▶ [The data]
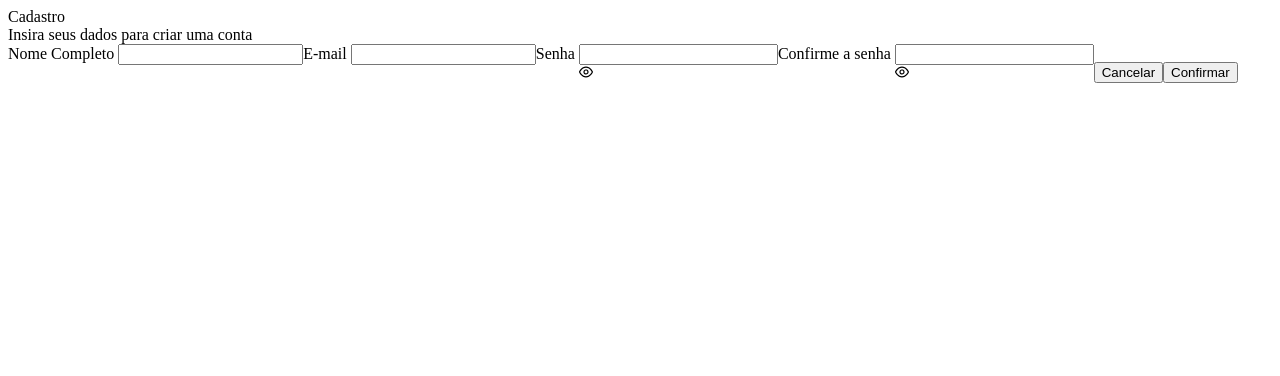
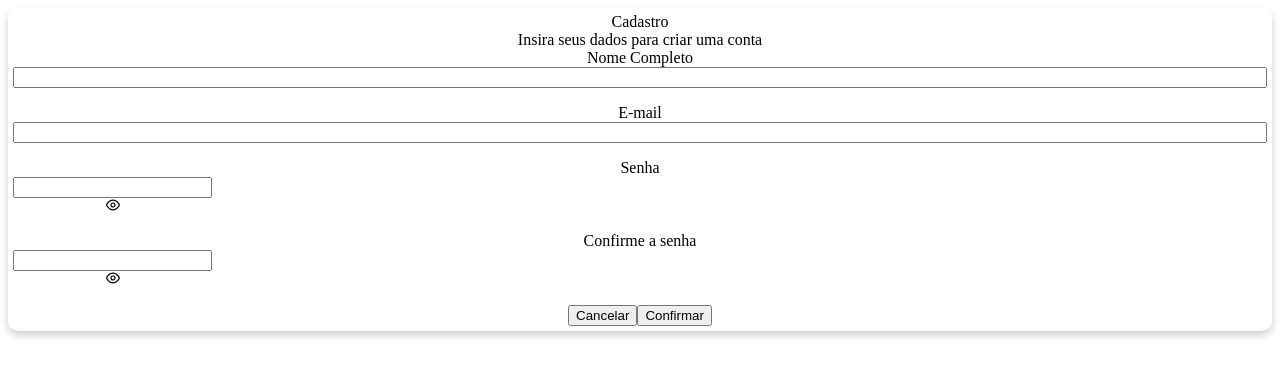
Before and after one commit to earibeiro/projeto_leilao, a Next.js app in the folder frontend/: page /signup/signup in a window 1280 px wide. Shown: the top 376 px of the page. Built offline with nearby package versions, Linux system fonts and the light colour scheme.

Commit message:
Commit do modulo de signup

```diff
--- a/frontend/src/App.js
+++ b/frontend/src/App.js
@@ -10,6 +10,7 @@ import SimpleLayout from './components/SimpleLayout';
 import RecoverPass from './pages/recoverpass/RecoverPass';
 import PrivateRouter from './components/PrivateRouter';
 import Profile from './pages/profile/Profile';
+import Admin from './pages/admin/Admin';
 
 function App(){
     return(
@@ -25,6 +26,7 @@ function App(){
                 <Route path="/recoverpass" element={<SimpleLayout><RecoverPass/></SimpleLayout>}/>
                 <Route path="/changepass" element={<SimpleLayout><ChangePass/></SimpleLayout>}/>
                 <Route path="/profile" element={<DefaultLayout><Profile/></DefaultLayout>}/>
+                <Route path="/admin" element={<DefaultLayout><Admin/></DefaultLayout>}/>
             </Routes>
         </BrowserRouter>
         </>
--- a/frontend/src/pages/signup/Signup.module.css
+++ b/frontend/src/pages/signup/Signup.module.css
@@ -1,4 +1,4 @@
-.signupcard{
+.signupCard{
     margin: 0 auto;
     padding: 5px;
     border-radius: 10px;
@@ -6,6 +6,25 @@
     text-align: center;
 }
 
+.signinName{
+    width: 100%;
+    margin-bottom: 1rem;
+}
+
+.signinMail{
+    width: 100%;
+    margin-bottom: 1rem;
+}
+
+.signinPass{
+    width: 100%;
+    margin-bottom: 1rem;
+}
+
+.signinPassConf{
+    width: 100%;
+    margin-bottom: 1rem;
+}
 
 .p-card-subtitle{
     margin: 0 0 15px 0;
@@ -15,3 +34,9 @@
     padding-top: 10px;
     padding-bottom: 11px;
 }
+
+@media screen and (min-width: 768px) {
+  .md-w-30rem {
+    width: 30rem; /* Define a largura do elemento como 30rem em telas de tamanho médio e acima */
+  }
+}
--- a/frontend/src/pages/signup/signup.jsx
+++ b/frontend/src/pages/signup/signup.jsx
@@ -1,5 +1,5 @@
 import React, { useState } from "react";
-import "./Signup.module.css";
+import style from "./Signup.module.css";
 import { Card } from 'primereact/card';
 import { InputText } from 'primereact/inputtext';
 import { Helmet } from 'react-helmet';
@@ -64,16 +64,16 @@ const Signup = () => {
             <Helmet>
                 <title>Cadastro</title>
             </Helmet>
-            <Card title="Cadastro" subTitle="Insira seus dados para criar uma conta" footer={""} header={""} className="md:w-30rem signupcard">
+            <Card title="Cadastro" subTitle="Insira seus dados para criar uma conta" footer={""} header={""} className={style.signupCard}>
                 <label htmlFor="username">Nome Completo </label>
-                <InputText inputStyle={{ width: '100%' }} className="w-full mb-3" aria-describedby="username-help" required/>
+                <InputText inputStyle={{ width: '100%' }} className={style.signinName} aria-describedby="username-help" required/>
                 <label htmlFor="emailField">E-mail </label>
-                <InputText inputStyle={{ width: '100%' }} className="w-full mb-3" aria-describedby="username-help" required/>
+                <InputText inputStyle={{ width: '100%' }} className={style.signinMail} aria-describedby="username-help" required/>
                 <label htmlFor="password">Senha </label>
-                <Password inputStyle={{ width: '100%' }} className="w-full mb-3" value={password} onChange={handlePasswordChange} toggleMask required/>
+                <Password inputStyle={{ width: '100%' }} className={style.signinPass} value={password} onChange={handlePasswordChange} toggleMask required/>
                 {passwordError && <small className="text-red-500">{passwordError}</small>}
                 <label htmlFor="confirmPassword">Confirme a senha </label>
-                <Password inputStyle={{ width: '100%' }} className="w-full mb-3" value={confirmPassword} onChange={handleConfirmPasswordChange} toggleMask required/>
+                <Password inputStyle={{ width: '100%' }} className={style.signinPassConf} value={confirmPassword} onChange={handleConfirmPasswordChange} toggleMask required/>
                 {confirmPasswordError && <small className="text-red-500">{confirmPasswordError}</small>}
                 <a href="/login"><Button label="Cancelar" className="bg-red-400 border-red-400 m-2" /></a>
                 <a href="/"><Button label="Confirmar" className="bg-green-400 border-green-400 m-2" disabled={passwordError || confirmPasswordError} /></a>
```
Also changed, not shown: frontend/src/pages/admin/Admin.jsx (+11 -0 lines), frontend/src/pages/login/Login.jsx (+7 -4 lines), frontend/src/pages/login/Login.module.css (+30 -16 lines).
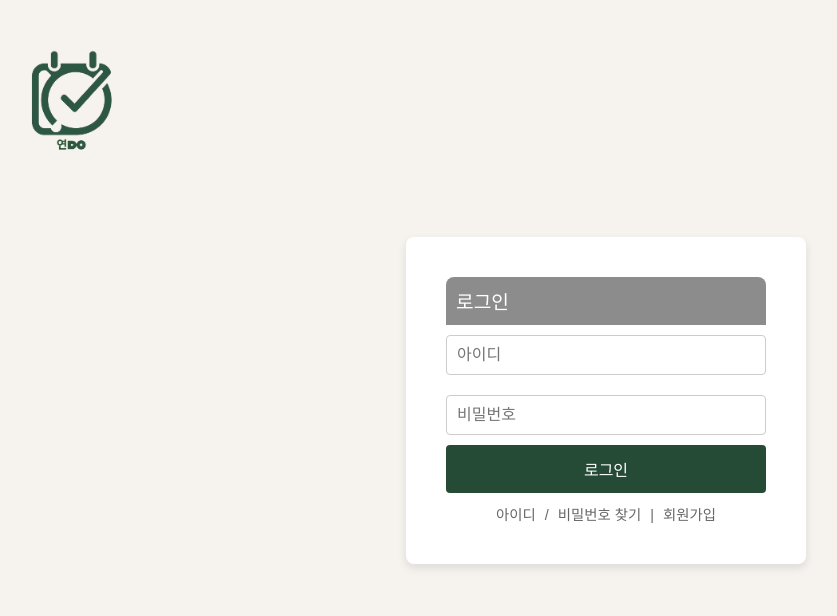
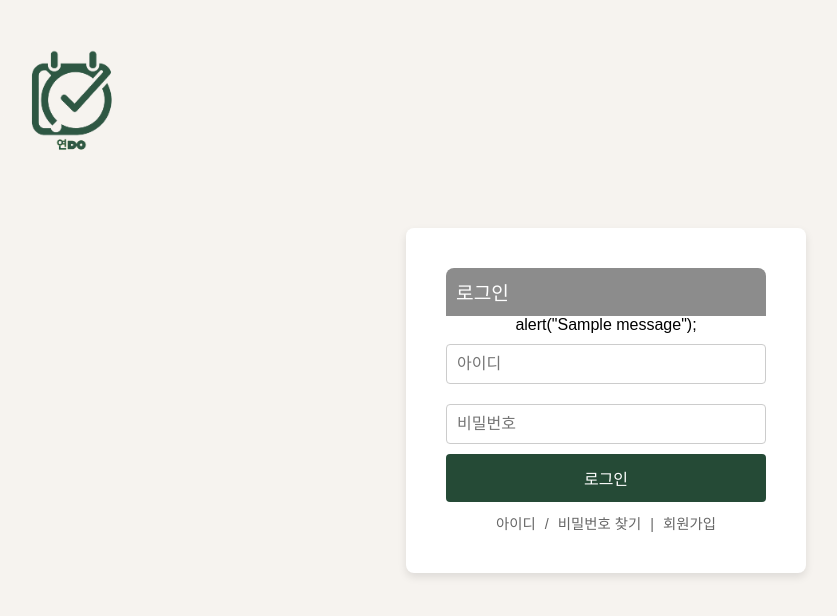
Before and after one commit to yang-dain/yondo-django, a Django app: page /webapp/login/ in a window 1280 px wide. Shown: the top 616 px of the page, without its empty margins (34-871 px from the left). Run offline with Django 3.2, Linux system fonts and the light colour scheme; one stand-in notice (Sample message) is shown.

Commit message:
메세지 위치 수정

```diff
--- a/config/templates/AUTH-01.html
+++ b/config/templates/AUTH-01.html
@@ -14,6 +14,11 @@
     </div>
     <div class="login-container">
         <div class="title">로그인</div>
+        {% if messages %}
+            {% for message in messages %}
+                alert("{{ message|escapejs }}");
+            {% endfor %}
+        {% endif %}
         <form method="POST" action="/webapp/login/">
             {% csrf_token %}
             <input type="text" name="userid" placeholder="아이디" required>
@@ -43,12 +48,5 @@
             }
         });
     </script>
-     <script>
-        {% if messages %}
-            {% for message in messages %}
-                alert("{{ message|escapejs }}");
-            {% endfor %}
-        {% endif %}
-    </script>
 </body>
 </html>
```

▶ [Your assignment]
Would you restate the records above word for word and exclude the pictures?

▶ [Solved problem]
Before and after one commit to earibeiro/projeto_leilao, a Next.js app in the folder frontend/: page /signup/signup in a window 1280 px wide. Shown: the top 376 px of the page. Built offline with nearby package versions, Linux system fonts and the light colour scheme.

Commit message:
Commit do modulo de signup

```diff
--- a/frontend/src/App.js
+++ b/frontend/src/App.js
@@ -10,6 +10,7 @@ import SimpleLayout from './components/SimpleLayout';
 import RecoverPass from './pages/recoverpass/RecoverPass';
 import PrivateRouter from './components/PrivateRouter';
 import Profile from './pages/profile/Profile';
+import Admin from './pages/admin/Admin';
 
 function App(){
     return(
@@ -25,6 +26,7 @@ function App(){
                 <Route path="/recoverpass" element={<SimpleLayout><RecoverPass/></SimpleLayout>}/>
                 <Route path="/changepass" element={<SimpleLayout><ChangePass/></SimpleLayout>}/>
                 <Route path="/profile" element={<DefaultLayout><Profile/></DefaultLayout>}/>
+                <Route path="/admin" element={<DefaultLayout><Admin/></DefaultLayout>}/>
             </Routes>
         </BrowserRouter>
         </>
--- a/frontend/src/pages/signup/Signup.module.css
+++ b/frontend/src/pages/signup/Signup.module.css
@@ -1,4 +1,4 @@
-.signupcard{
+.signupCard{
     margin: 0 auto;
     padding: 5px;
     border-radius: 10px;
@@ -6,6 +6,25 @@
     text-align: center;
 }
 
+.signinName{
+    width: 100%;
+    margin-bottom: 1rem;
+}
+
+.signinMail{
+    width: 100%;
+    margin-bottom: 1rem;
+}
+
+.signinPass{
+    width: 100%;
+    margin-bottom: 1rem;
+}
+
+.signinPassConf{
+    width: 100%;
+    margin-bottom: 1rem;
+}
 
 .p-card-subtitle{
     margin: 0 0 15px 0;
@@ -15,3 +34,9 @@
     padding-top: 10px;
     padding-bottom: 11px;
 }
+
+@media screen and (min-width: 768px) {
+  .md-w-30rem {
+    width: 30rem; /* Define a largura do elemento como 30rem em telas de tamanho médio e acima */
+  }
+}
--- a/frontend/src/pages/signup/signup.jsx
+++ b/frontend/src/pages/signup/signup.jsx
@@ -1,5 +1,5 @@
 import React, { useState } from "react";
-import "./Signup.module.css";
+import style from "./Signup.module.css";
 import { Card } from 'primereact/card';
 import { InputText } from 'primereact/inputtext';
 import { Helmet } from 'react-helmet';
@@ -64,16 +64,16 @@ const Signup = () => {
             <Helmet>
                 <title>Cadastro</title>
             </Helmet>
-            <Card title="Cadastro" subTitle="Insira seus dados para criar uma conta" footer={""} header={""} className="md:w-30rem signupcard">
+            <Card title="Cadastro" subTitle="Insira seus dados para criar uma conta" footer={""} header={""} className={style.signupCard}>
                 <label htmlFor="username">Nome Completo </label>
-                <InputText inputStyle={{ width: '100%' }} className="w-full mb-3" aria-describedby="username-help" required/>
+                <InputText inputStyle={{ width: '100%' }} className={style.signinName} aria-describedby="username-help" required/>
                 <label htmlFor="emailField">E-mail </label>
-                <InputText inputStyle={{ width: '100%' }} className="w-full mb-3" aria-describedby="username-help" required/>
+                <InputText inputStyle={{ width: '100%' }} className={style.signinMail} aria-describedby="username-help" required/>
                 <label htmlFor="password">Senha </label>
-                <Password inputStyle={{ width: '100%' }} className="w-full mb-3" value={password} onChange={handlePasswordChange} toggleMask required/>
+                <Password inputStyle={{ width: '100%' }} className={style.signinPass} value={password} onChange={handlePasswordChange} toggleMask required/>
                 {passwordError && <small className="text-red-500">{passwordError}</small>}
                 <label htmlFor="confirmPassword">Confirme a senha </label>
-                <Password inputStyle={{ width: '100%' }} className="w-full mb-3" value={confirmPassword} onChange={handleConfirmPasswordChange} toggleMask required/>
+                <Password inputStyle={{ width: '100%' }} className={style.signinPassConf} value={confirmPassword} onChange={handleConfirmPasswordChange} toggleMask required/>
                 {confirmPasswordError && <small className="text-red-500">{confirmPasswordError}</small>}
                 <a href="/login"><Button label="Cancelar" className="bg-red-400 border-red-400 m-2" /></a>
                 <a href="/"><Button label="Confirmar" className="bg-green-400 border-green-400 m-2" disabled={passwordError || confirmPasswordError} /></a>
```
Also changed, not shown: frontend/src/pages/admin/Admin.jsx (+11 -0 lines), frontend/src/pages/login/Login.jsx (+7 -4 lines), frontend/src/pages/login/Login.module.css (+30 -16 lines).
Before and after one commit to yang-dain/yondo-django, a Django app: page /webapp/login/ in a window 1280 px wide. Shown: the top 616 px of the page, without its empty margins (34-871 px from the left). Run offline with Django 3.2, Linux system fonts and the light colour scheme; one stand-in notice (Sample message) is shown.

Commit message:
메세지 위치 수정

```diff
--- a/config/templates/AUTH-01.html
+++ b/config/templates/AUTH-01.html
@@ -14,6 +14,11 @@
     </div>
     <div class="login-container">
         <div class="title">로그인</div>
+        {% if messages %}
+            {% for message in messages %}
+                alert("{{ message|escapejs }}");
+            {% endfor %}
+        {% endif %}
         <form method="POST" action="/webapp/login/">
             {% csrf_token %}
             <input type="text" name="userid" placeholder="아이디" required>
@@ -43,12 +48,5 @@
             }
         });
     </script>
-     <script>
-        {% if messages %}
-            {% for message in messages %}
-                alert("{{ message|escapejs }}");
-            {% endfor %}
-        {% endif %}
-    </script>
 </body>
 </html>
```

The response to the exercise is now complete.